“You have to make it personal.”
Whatever the elements, the Stamps’ would’ve expected a steady dose of No. 33 out of the Winnipeg backfield. Given a forecast of snow and a “high” of minus-12 Celsius, the Harris Factor could carry even greater importance.
“We’re a strong run defence,’’ reasons interior D-lineman Mike Rose. “And that’s what they pride themselves on, running the ball. We’ve got to go out and set the tone.
“At the end of the day, a running back’s a running back. I don’t put nobody on a pedestal. We’re going to hit him like we hit everybody else.
“We’ve got to stop the overall run game. A lot of them touch the ball. They check-down a lot. We can’t let them outlet the ball to Harris all the time.
“The big thing is making the tackle early, setting them up on second-and-long.”
At QB, Zach Collaros – who helped fashion Winnipeg’s 29-28 topping of the Stamps on Oct. 25 in his comeback appearance – has been taking first-team reps out at IG Field this week and looks set to direct the Big Blue’s attack.
“He was a true, starting, star quarterback,’’ reminds Wall. “Injuries have kinda derailed that a little bit. But he’s legit. That’s no secret.
“(Chris) Streveler’s more of a running quarterback, as we know. Collaros can go through his reads, go through the progressions and still scramble to keep plays alive.
“We saw that the last time we played them. He gave them a spark.
“Streveler might be a bit more unpredictable, because of the way they use him, but with Collaros in there, it’s more of a true, balanced attack.
“We have to be prepared for both. And we have to be prepared for them to throw everything at us, including the kitchen sink.”

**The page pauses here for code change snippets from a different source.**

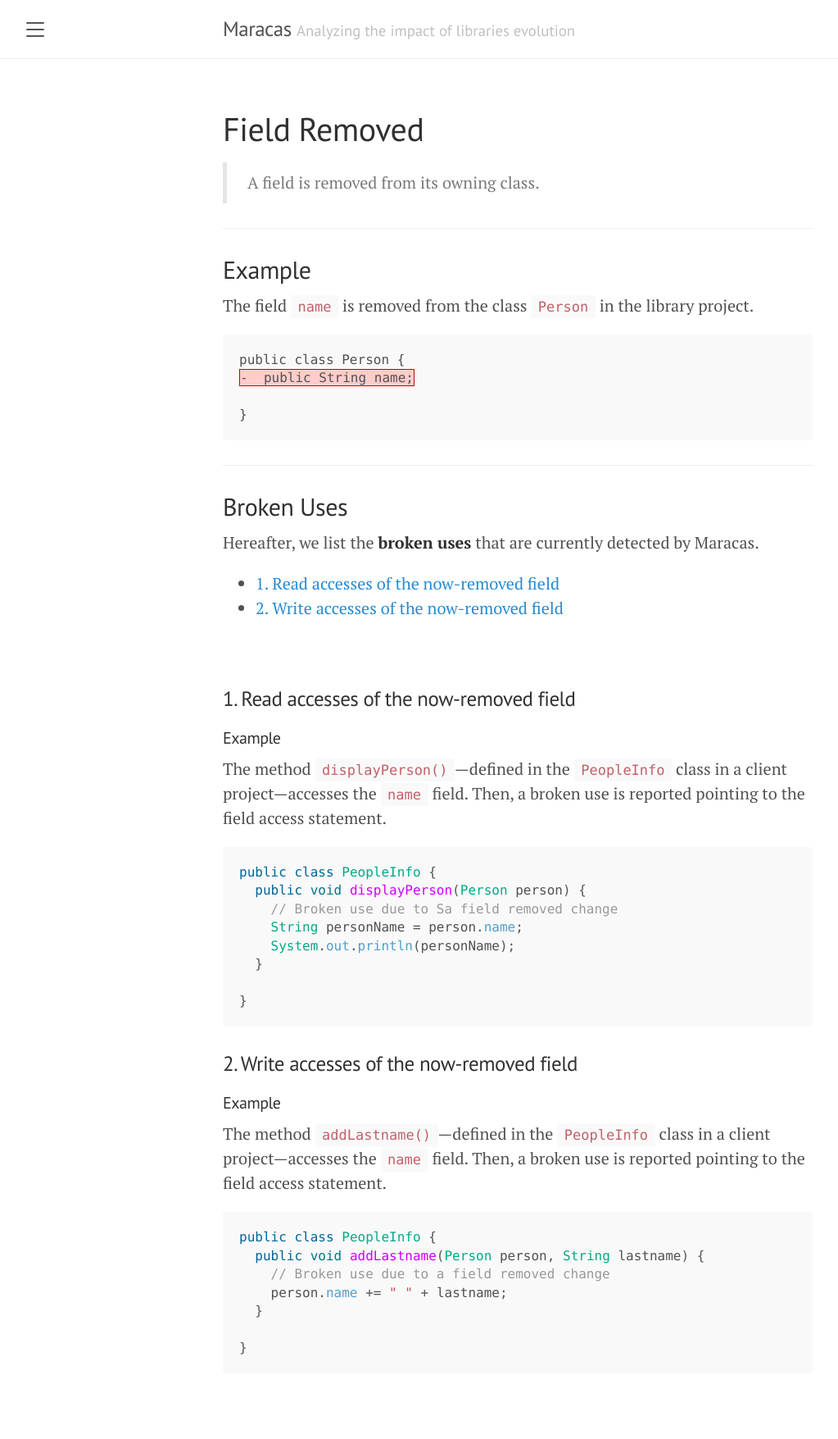
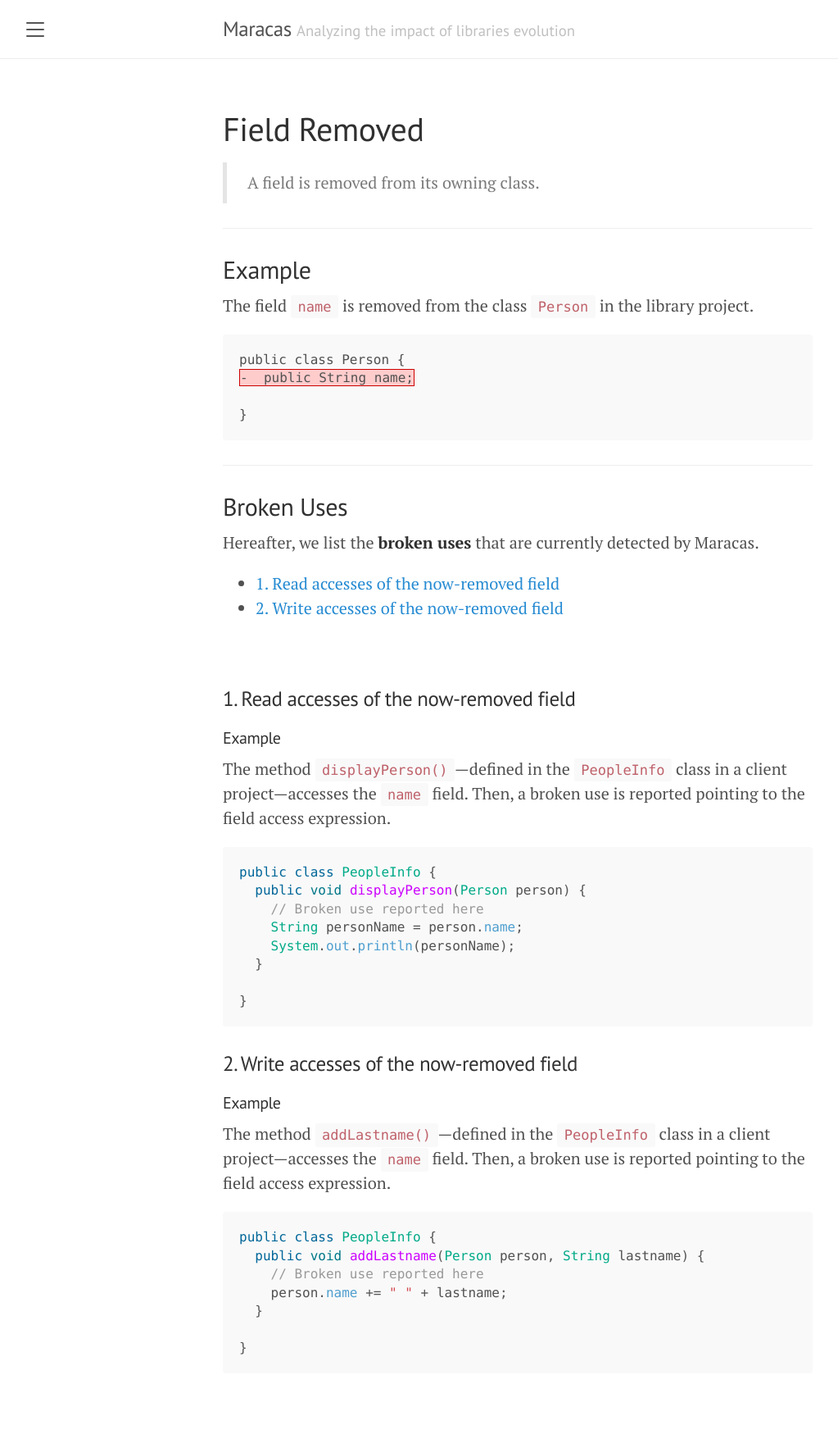
Before and after one commit to alien-tools/maracas, a Jekyll site: the page built from docs/_bcs/field-removed.md, in a window 1280 px wide. Shown: the whole page at 82% size, without its empty margins (8-1031 px from the left). Built offline with Jekyll 4.4.1, drawn with Linux system fonts in a browser that asks for light colours.

Commit message:
Introduce minor changes doc

````diff
--- a/docs/_bcs/field-removed.md
+++ b/docs/_bcs/field-removed.md
@@ -30,12 +30,12 @@ Hereafter, we list the **broken uses** that are currently detected by Maracas.
 #### Example
 
 The method `displayPerson()`—defined in the `PeopleInfo` class in a client project—accesses the `name` field.
-Then, a broken use is reported pointing to the field access statement.
+Then, a broken use is reported pointing to the field access expression.
 
 ```java
 public class PeopleInfo {
   public void displayPerson(Person person) {
-    // Broken use due to Sa field removed change
+    // Broken use reported here
     String personName = person.name;
     System.out.println(personName);
   }
@@ -47,12 +47,12 @@ public class PeopleInfo {
 ### 2. Write accesses of the now-removed field <a name="case-2"></a>
 #### Example
 The method `addLastname()`—defined in the `PeopleInfo` class in a client project—accesses the `name` field.
-Then, a broken use is reported pointing to the field access statement.
+Then, a broken use is reported pointing to the field access expression.
 
 ```java
 public class PeopleInfo {
   public void addLastname(Person person, String lastname) {
-    // Broken use due to a field removed change
+    // Broken use reported here
     person.name += " " + lastname;
   }
 
````
Also changed, not shown: docs/_bcs/method-removed.md (+3 -3 lines), 3 other files.
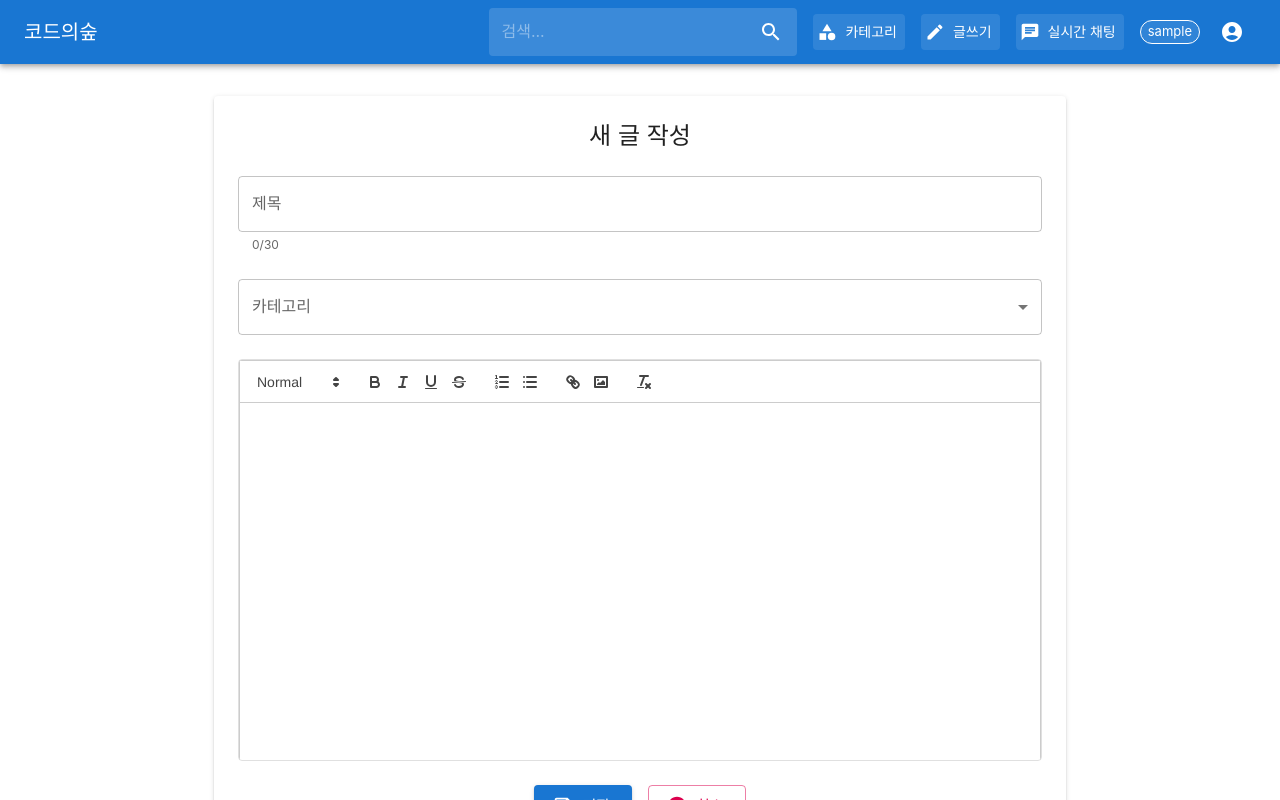
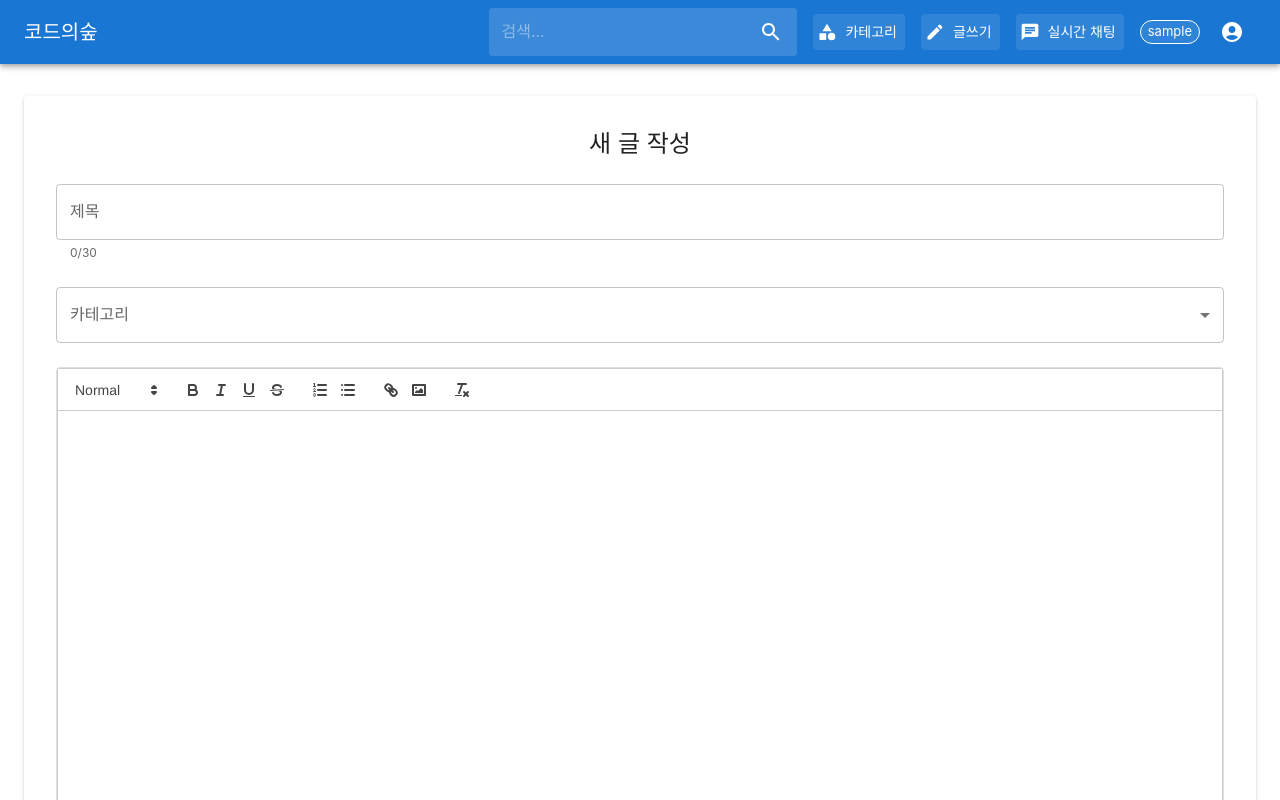
Before and after one commit to misnawk/myBlog, a React (Create React App) app in the folder src/client/: page /create in a window 1280 px wide. Shown: the top 800 px of the page. Built offline with nearby package versions, Linux system fonts and the light colour scheme; sample sign-in values are in the browser's storage.

Commit message:
폼크기업

```diff
--- a/src/client/src/pages/CreatePost.js
+++ b/src/client/src/pages/CreatePost.js
@@ -335,8 +335,8 @@ export default function CreatePost() {
   };
 
   return (
-    <Container maxWidth="md" sx={{ py: 4 }}>
-      <Paper elevation={2} sx={{ p: 3 }}>
+    <Container maxWidth="xl" sx={{ py: 4 }}>
+      <Paper elevation={2} sx={{ p: 4 }}>
         <Typography variant="h5" component="h1" align="center" sx={{ mb: 3 }}>
           새 글 작성
         </Typography>
@@ -384,7 +384,7 @@ export default function CreatePost() {
               onChange={setContent}
               modules={modules}
               formats={formats}
-              style={{ height: 400 }}
+              style={{ height: 600 }}
             />
           </Box>
 
--- a/src/client/src/pages/EditPost.js
+++ b/src/client/src/pages/EditPost.js
@@ -414,7 +414,7 @@ export default function EditPost() {
   }
 
   return (
-    <Container maxWidth="md" sx={{ py: 4 }}>
+    <Container maxWidth="xl" sx={{ py: 4 }}>
       <Button
         startIcon={<ArrowBackIcon />}
         onClick={() => navigate(`/blogDetail/${id}`)}
@@ -423,7 +423,7 @@ export default function EditPost() {
         게시글로 돌아가기
       </Button>
 
-      <Paper elevation={2} sx={{ p: 3 }}>
+      <Paper elevation={2} sx={{ p: 4 }}>
         <Typography variant="h5" component="h1" align="center" sx={{ mb: 3 }}>
           게시글 수정
         </Typography>
@@ -471,7 +471,7 @@ export default function EditPost() {
               onChange={setContent}
               modules={modules}
               formats={formats}
-              style={{ height: 400 }}
+              style={{ height: 600 }}
               preserveWhitespace
             />
           </Box>
```
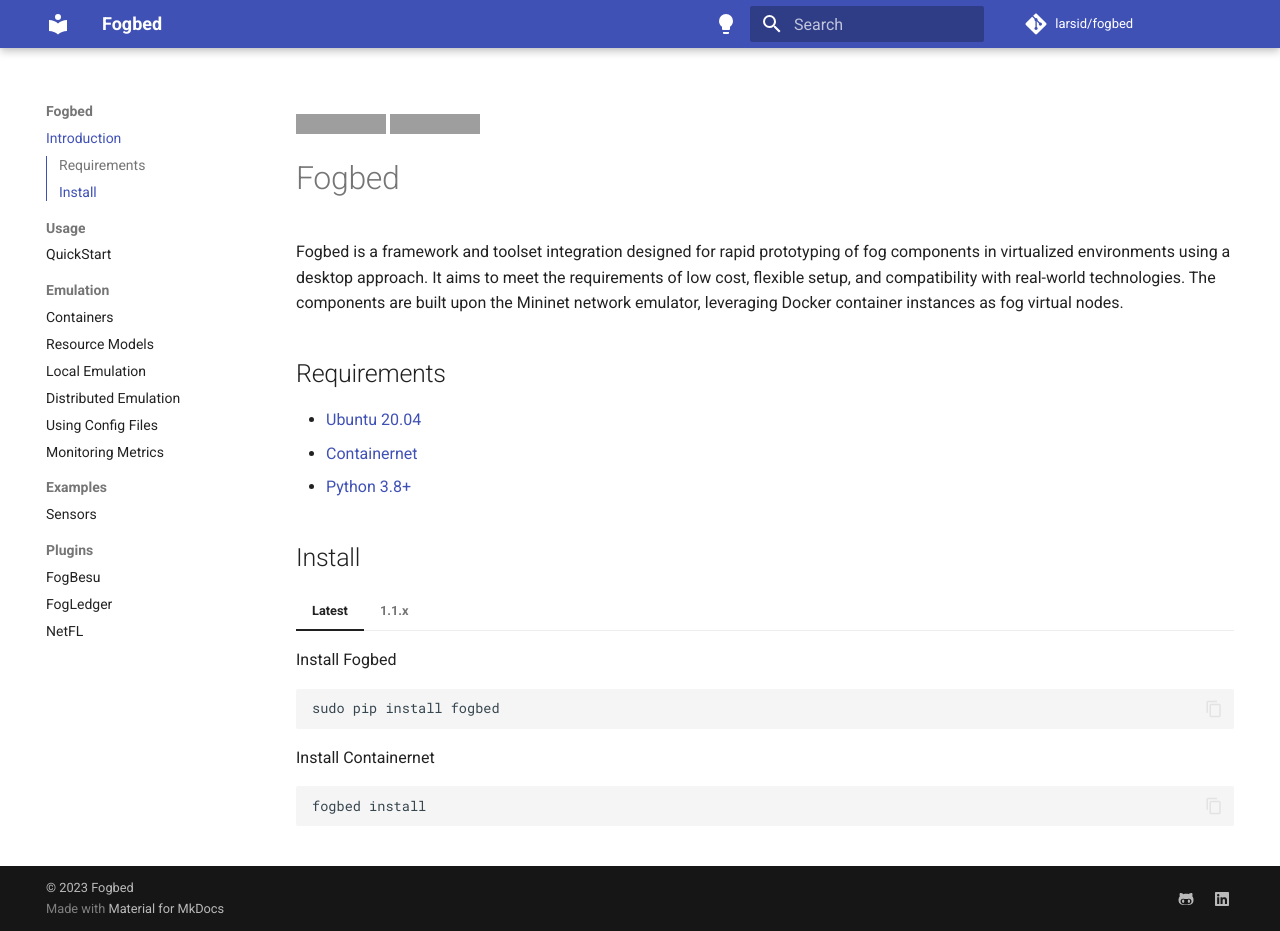
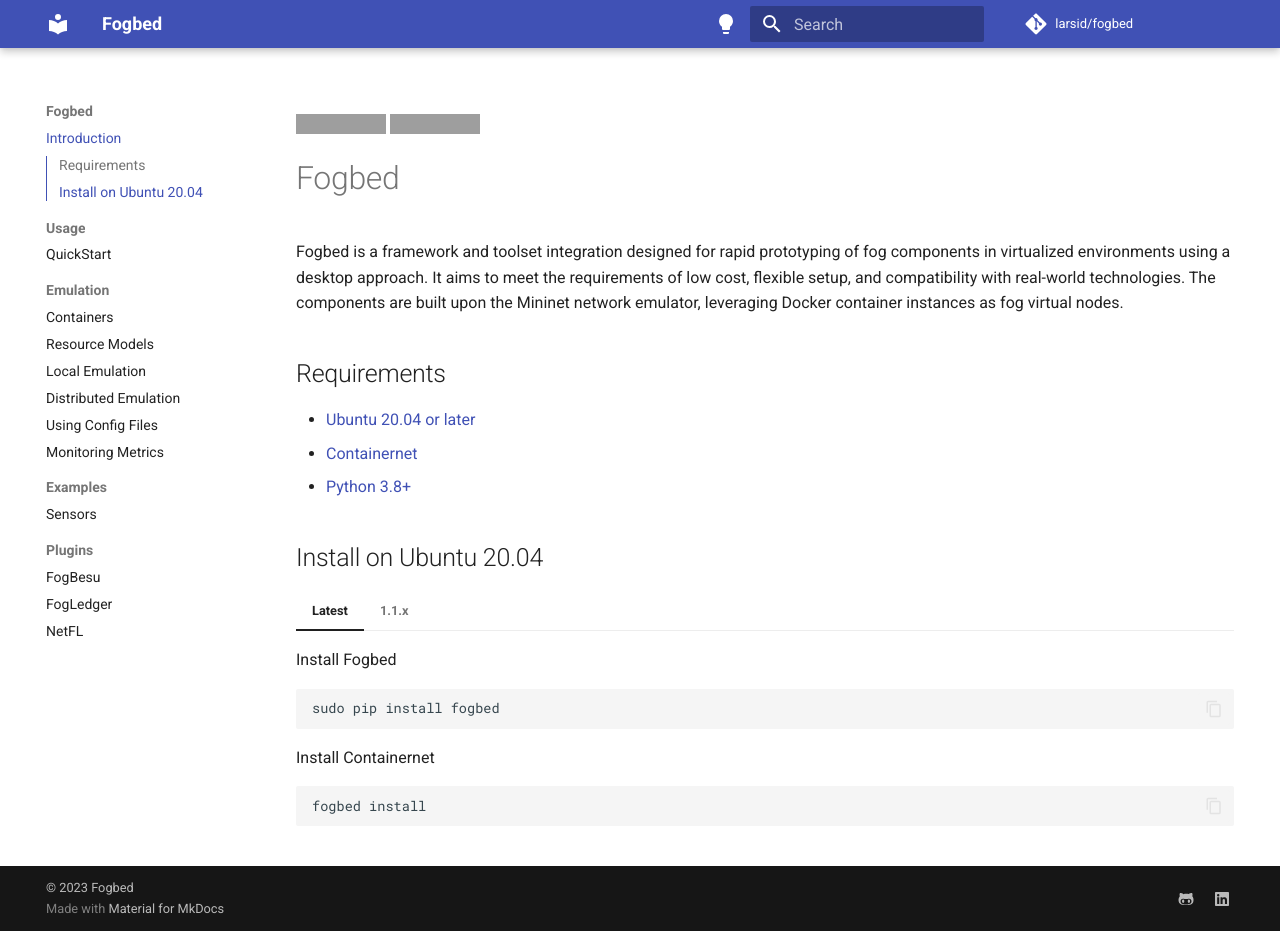
Before and after one commit to larsid/fogbed, an MkDocs documentation site: the page built from docs/index.md, in a window 1280 px wide and 931 px high. Built offline with MkDocs 1.6.1 and Material for MkDocs 9.7.7, drawn with Linux system fonts in a browser that asks for light colours; comment, search, counter and statistics services are not loaded; grey boxes are pictures that could not be loaded.

Commit message:
docs: update docs

```diff
--- a/docs/index.md
+++ b/docs/index.md
@@ -5,12 +5,12 @@
 Fogbed is a framework and toolset integration designed for rapid prototyping of fog components in virtualized environments using a desktop approach. It aims to meet the requirements of low cost, flexible setup, and compatibility with real-world technologies. The components are built upon the Mininet network emulator, leveraging Docker container instances as fog virtual nodes.
 
 ## Requirements
-* [Ubuntu 20.04](https://releases.ubuntu.com/focal/)
+* [Ubuntu 20.04 or later](https://releases.ubuntu.com/focal/)
 * [Containernet](https://containernet.github.io/)
 * [Python 3.8+](https://www.python.org/)
 
 
-## Install
+## Install on Ubuntu 20.04
 
 === "Latest"
     Install Fogbed
```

The one-upmanship between the two has been building since the Stamps trimmed the Bombers 22-14 in the 2018 West final at McMahon a year ago.
The three tight outcomes this regular season are a continuation.
“They don’t wear red-and-black, they’re a rival,’’ reckons Rose. “They don’t play for the Horse, they’re a rival. We play everybody the same way.
“I think this game’s going to be very physical and I think we’re going to be the more physical team.”
Only three more sleeps and (groan) maybe a couple more driveway shovels to wait.
“This,’’ says Begelton in summation, “is what you play football for: Moments like this.
“People are always saying that playmakers make big-time plays in big games, right?
“Well, this is a big-time game.”